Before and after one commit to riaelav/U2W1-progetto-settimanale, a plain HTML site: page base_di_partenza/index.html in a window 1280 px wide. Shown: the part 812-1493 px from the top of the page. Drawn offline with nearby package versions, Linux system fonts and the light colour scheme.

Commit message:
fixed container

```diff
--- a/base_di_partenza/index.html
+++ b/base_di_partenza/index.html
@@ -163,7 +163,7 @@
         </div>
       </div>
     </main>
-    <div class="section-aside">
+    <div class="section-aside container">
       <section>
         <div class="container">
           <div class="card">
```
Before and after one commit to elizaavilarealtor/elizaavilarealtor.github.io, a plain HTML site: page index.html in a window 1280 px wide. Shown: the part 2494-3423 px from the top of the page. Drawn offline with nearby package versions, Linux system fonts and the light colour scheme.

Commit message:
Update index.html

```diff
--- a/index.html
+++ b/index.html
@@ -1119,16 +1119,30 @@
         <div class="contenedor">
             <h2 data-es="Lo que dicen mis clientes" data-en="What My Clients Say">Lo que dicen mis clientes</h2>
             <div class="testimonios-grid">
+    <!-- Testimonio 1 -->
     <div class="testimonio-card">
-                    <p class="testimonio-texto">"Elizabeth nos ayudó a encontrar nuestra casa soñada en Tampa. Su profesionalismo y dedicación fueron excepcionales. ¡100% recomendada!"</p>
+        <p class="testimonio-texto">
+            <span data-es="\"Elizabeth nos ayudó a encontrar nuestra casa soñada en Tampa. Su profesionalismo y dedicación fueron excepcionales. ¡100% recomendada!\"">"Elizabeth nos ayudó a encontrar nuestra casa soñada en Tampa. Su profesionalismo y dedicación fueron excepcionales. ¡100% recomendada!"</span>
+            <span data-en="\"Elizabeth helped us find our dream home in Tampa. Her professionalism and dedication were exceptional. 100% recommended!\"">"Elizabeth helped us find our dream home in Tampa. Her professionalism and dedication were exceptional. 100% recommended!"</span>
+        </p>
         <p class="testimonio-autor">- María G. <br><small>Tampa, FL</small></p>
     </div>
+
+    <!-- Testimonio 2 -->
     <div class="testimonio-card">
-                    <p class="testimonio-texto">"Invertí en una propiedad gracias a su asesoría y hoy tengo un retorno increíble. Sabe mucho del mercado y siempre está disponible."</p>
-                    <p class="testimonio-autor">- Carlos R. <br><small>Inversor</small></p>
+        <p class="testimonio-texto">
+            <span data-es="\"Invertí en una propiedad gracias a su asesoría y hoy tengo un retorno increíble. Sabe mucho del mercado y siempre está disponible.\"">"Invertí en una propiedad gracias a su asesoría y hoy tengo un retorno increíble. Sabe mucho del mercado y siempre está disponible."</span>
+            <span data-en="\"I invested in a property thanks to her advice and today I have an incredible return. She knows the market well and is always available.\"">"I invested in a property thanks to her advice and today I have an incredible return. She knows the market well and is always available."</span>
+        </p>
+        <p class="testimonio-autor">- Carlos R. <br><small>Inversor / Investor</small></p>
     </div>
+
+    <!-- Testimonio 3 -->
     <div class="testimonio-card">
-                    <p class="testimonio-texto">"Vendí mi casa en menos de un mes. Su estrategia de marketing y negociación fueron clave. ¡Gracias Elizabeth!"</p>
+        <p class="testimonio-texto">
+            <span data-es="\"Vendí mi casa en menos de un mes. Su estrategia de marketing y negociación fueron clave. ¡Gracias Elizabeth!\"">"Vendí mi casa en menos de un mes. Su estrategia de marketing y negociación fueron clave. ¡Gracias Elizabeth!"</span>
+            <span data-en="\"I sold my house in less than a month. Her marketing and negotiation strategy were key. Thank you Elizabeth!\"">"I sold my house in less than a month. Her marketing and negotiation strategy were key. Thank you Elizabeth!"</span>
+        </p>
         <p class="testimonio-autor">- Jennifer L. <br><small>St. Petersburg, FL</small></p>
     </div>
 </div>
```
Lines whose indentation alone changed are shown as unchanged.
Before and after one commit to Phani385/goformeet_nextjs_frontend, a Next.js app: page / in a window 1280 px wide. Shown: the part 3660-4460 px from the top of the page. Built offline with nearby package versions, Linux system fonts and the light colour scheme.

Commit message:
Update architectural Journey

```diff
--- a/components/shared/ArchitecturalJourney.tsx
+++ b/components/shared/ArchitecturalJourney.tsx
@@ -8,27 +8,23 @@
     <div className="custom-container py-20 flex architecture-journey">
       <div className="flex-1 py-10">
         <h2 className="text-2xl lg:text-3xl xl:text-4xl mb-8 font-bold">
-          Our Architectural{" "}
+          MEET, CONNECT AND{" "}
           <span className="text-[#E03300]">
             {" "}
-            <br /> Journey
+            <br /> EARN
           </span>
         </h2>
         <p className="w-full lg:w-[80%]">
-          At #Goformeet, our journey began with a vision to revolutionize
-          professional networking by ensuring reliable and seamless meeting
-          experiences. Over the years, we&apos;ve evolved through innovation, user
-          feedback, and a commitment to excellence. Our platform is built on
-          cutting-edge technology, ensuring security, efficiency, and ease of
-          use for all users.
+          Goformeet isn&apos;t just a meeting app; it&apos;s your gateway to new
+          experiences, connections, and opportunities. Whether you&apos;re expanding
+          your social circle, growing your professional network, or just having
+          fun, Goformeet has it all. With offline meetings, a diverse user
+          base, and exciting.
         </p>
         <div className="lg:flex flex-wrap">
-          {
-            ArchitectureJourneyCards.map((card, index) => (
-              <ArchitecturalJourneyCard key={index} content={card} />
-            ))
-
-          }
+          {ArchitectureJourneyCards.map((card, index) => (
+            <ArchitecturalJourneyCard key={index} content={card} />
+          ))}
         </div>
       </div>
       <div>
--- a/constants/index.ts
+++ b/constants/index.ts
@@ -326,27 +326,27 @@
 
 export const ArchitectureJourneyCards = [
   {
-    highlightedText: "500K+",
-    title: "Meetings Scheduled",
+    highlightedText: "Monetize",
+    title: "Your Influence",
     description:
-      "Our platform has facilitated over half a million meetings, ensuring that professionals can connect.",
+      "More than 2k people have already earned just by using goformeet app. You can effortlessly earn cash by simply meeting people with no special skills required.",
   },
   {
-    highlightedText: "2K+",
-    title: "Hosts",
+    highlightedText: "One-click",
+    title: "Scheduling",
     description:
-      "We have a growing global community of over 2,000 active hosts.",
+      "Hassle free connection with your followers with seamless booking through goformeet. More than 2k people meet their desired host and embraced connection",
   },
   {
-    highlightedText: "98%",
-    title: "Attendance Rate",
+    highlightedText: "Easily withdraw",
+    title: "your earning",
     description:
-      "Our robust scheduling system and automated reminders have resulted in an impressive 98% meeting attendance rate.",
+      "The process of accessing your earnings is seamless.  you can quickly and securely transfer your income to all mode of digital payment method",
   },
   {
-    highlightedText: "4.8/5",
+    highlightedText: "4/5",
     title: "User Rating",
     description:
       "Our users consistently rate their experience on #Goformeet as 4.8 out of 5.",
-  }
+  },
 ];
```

Goal of the exercise:
Restate each record word for word.

Written reply:
Before and after one commit to riaelav/U2W1-progetto-settimanale, a plain HTML site: page base_di_partenza/index.html in a window 1280 px wide. Shown: the part 812-1493 px from the top of the page. Drawn offline with nearby package versions, Linux system fonts and the light colour scheme.

Commit message:
fixed container

```diff
--- a/base_di_partenza/index.html
+++ b/base_di_partenza/index.html
@@ -163,7 +163,7 @@
         </div>
       </div>
     </main>
-    <div class="section-aside">
+    <div class="section-aside container">
       <section>
         <div class="container">
           <div class="card">
```
Before and after one commit to elizaavilarealtor/elizaavilarealtor.github.io, a plain HTML site: page index.html in a window 1280 px wide. Shown: the part 2494-3423 px from the top of the page. Drawn offline with nearby package versions, Linux system fonts and the light colour scheme.

Commit message:
Update index.html

```diff
--- a/index.html
+++ b/index.html
@@ -1119,16 +1119,30 @@
         <div class="contenedor">
             <h2 data-es="Lo que dicen mis clientes" data-en="What My Clients Say">Lo que dicen mis clientes</h2>
             <div class="testimonios-grid">
+    <!-- Testimonio 1 -->
     <div class="testimonio-card">
-                    <p class="testimonio-texto">"Elizabeth nos ayudó a encontrar nuestra casa soñada en Tampa. Su profesionalismo y dedicación fueron excepcionales. ¡100% recomendada!"</p>
+        <p class="testimonio-texto">
+            <span data-es="\"Elizabeth nos ayudó a encontrar nuestra casa soñada en Tampa. Su profesionalismo y dedicación fueron excepcionales. ¡100% recomendada!\"">"Elizabeth nos ayudó a encontrar nuestra casa soñada en Tampa. Su profesionalismo y dedicación fueron excepcionales. ¡100% recomendada!"</span>
+            <span data-en="\"Elizabeth helped us find our dream home in Tampa. Her professionalism and dedication were exceptional. 100% recommended!\"">"Elizabeth helped us find our dream home in Tampa. Her professionalism and dedication were exceptional. 100% recommended!"</span>
+        </p>
         <p class="testimonio-autor">- María G. <br><small>Tampa, FL</small></p>
     </div>
+
+    <!-- Testimonio 2 -->
     <div class="testimonio-card">
-                    <p class="testimonio-texto">"Invertí en una propiedad gracias a su asesoría y hoy tengo un retorno increíble. Sabe mucho del mercado y siempre está disponible."</p>
-                    <p class="testimonio-autor">- Carlos R. <br><small>Inversor</small></p>
+        <p class="testimonio-texto">
+            <span data-es="\"Invertí en una propiedad gracias a su asesoría y hoy tengo un retorno increíble. Sabe mucho del mercado y siempre está disponible.\"">"Invertí en una propiedad gracias a su asesoría y hoy tengo un retorno increíble. Sabe mucho del mercado y siempre está disponible."</span>
+            <span data-en="\"I invested in a property thanks to her advice and today I have an incredible return. She knows the market well and is always available.\"">"I invested in a property thanks to her advice and today I have an incredible return. She knows the market well and is always available."</span>
+        </p>
+        <p class="testimonio-autor">- Carlos R. <br><small>Inversor / Investor</small></p>
     </div>
+
+    <!-- Testimonio 3 -->
     <div class="testimonio-card">
-                    <p class="testimonio-texto">"Vendí mi casa en menos de un mes. Su estrategia de marketing y negociación fueron clave. ¡Gracias Elizabeth!"</p>
+        <p class="testimonio-texto">
+            <span data-es="\"Vendí mi casa en menos de un mes. Su estrategia de marketing y negociación fueron clave. ¡Gracias Elizabeth!\"">"Vendí mi casa en menos de un mes. Su estrategia de marketing y negociación fueron clave. ¡Gracias Elizabeth!"</span>
+            <span data-en="\"I sold my house in less than a month. Her marketing and negotiation strategy were key. Thank you Elizabeth!\"">"I sold my house in less than a month. Her marketing and negotiation strategy were key. Thank you Elizabeth!"</span>
+        </p>
         <p class="testimonio-autor">- Jennifer L. <br><small>St. Petersburg, FL</small></p>
     </div>
 </div>
```
Lines whose indentation alone changed are shown as unchanged.
Before and after one commit to Phani385/goformeet_nextjs_frontend, a Next.js app: page / in a window 1280 px wide. Shown: the part 3660-4460 px from the top of the page. Built offline with nearby package versions, Linux system fonts and the light colour scheme.

Commit message:
Update architectural Journey

```diff
--- a/components/shared/ArchitecturalJourney.tsx
+++ b/components/shared/ArchitecturalJourney.tsx
@@ -8,27 +8,23 @@
     <div className="custom-container py-20 flex architecture-journey">
       <div className="flex-1 py-10">
         <h2 className="text-2xl lg:text-3xl xl:text-4xl mb-8 font-bold">
-          Our Architectural{" "}
+          MEET, CONNECT AND{" "}
           <span className="text-[#E03300]">
             {" "}
-            <br /> Journey
+            <br /> EARN
           </span>
         </h2>
         <p className="w-full lg:w-[80%]">
-          At #Goformeet, our journey began with a vision to revolutionize
-          professional networking by ensuring reliable and seamless meeting
-          experiences. Over the years, we&apos;ve evolved through innovation, user
-          feedback, and a commitment to excellence. Our platform is built on
-          cutting-edge technology, ensuring security, efficiency, and ease of
-          use for all users.
+          Goformeet isn&apos;t just a meeting app; it&apos;s your gateway to new
+          experiences, connections, and opportunities. Whether you&apos;re expanding
+          your social circle, growing your professional network, or just having
+          fun, Goformeet has it all. With offline meetings, a diverse user
+          base, and exciting.
         </p>
         <div className="lg:flex flex-wrap">
-          {
-            ArchitectureJourneyCards.map((card, index) => (
-              <ArchitecturalJourneyCard key={index} content={card} />
-            ))
-
-          }
+          {ArchitectureJourneyCards.map((card, index) => (
+            <ArchitecturalJourneyCard key={index} content={card} />
+          ))}
         </div>
       </div>
       <div>
--- a/constants/index.ts
+++ b/constants/index.ts
@@ -326,27 +326,27 @@
 
 export const ArchitectureJourneyCards = [
   {
-    highlightedText: "500K+",
-    title: "Meetings Scheduled",
+    highlightedText: "Monetize",
+    title: "Your Influence",
     description:
-      "Our platform has facilitated over half a million meetings, ensuring that professionals can connect.",
+      "More than 2k people have already earned just by using goformeet app. You can effortlessly earn cash by simply meeting people with no special skills required.",
   },
   {
-    highlightedText: "2K+",
-    title: "Hosts",
+    highlightedText: "One-click",
+    title: "Scheduling",
     description:
-      "We have a growing global community of over 2,000 active hosts.",
+      "Hassle free connection with your followers with seamless booking through goformeet. More than 2k people meet their desired host and embraced connection",
   },
   {
-    highlightedText: "98%",
-    title: "Attendance Rate",
+    highlightedText: "Easily withdraw",
+    title: "your earning",
     description:
-      "Our robust scheduling system and automated reminders have resulted in an impressive 98% meeting attendance rate.",
+      "The process of accessing your earnings is seamless.  you can quickly and securely transfer your income to all mode of digital payment method",
   },
   {
-    highlightedText: "4.8/5",
+    highlightedText: "4/5",
     title: "User Rating",
     description:
       "Our users consistently rate their experience on #Goformeet as 4.8 out of 5.",
-  }
+  },
 ];
```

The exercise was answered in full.